EXERCISE BRIEF:
In the entries below, identify every line with the string "West" and copy it.

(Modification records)

*** Block opens ***

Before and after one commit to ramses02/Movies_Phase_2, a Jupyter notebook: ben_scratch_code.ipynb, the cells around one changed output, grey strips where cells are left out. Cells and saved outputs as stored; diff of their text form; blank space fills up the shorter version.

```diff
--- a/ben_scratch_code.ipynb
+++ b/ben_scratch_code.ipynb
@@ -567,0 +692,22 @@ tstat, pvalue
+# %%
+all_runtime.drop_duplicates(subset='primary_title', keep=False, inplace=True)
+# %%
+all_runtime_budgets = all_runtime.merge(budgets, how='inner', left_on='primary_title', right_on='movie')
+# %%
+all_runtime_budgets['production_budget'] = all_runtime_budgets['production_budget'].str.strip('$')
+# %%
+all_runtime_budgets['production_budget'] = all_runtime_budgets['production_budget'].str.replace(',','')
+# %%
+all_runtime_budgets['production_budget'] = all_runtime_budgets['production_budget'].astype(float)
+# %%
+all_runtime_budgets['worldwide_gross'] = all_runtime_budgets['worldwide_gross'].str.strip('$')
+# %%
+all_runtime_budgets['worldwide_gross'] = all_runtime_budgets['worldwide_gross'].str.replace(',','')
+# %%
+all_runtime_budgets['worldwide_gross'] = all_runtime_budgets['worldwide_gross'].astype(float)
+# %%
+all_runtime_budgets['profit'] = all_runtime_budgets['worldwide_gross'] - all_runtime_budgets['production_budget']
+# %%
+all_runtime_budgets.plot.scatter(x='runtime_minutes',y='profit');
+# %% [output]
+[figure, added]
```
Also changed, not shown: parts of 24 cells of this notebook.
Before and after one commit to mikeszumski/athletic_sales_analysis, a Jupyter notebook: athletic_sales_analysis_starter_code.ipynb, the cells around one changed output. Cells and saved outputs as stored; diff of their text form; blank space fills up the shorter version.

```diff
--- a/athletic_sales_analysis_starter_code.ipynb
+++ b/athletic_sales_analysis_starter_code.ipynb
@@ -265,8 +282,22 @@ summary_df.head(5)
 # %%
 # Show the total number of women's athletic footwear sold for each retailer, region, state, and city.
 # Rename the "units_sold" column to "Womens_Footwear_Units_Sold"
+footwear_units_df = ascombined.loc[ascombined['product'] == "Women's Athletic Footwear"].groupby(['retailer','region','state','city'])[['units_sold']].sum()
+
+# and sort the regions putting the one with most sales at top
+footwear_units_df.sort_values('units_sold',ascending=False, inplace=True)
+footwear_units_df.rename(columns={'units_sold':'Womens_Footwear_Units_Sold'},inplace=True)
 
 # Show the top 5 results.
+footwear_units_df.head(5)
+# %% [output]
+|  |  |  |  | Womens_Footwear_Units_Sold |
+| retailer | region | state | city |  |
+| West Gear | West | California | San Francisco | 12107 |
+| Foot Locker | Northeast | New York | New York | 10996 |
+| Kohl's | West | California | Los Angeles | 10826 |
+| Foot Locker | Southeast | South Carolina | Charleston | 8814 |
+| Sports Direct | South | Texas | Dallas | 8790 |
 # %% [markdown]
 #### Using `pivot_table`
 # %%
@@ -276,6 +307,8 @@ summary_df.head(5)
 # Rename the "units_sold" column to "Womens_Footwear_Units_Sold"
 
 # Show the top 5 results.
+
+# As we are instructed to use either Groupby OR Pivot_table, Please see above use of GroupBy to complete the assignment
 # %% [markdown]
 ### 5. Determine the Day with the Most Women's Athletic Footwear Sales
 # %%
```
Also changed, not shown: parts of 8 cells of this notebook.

*** Block closes ***

ANSWER BELOW:
+| West Gear | West | California | San Francisco | 12107 |
+| Kohl's | West | California | Los Angeles | 10826 |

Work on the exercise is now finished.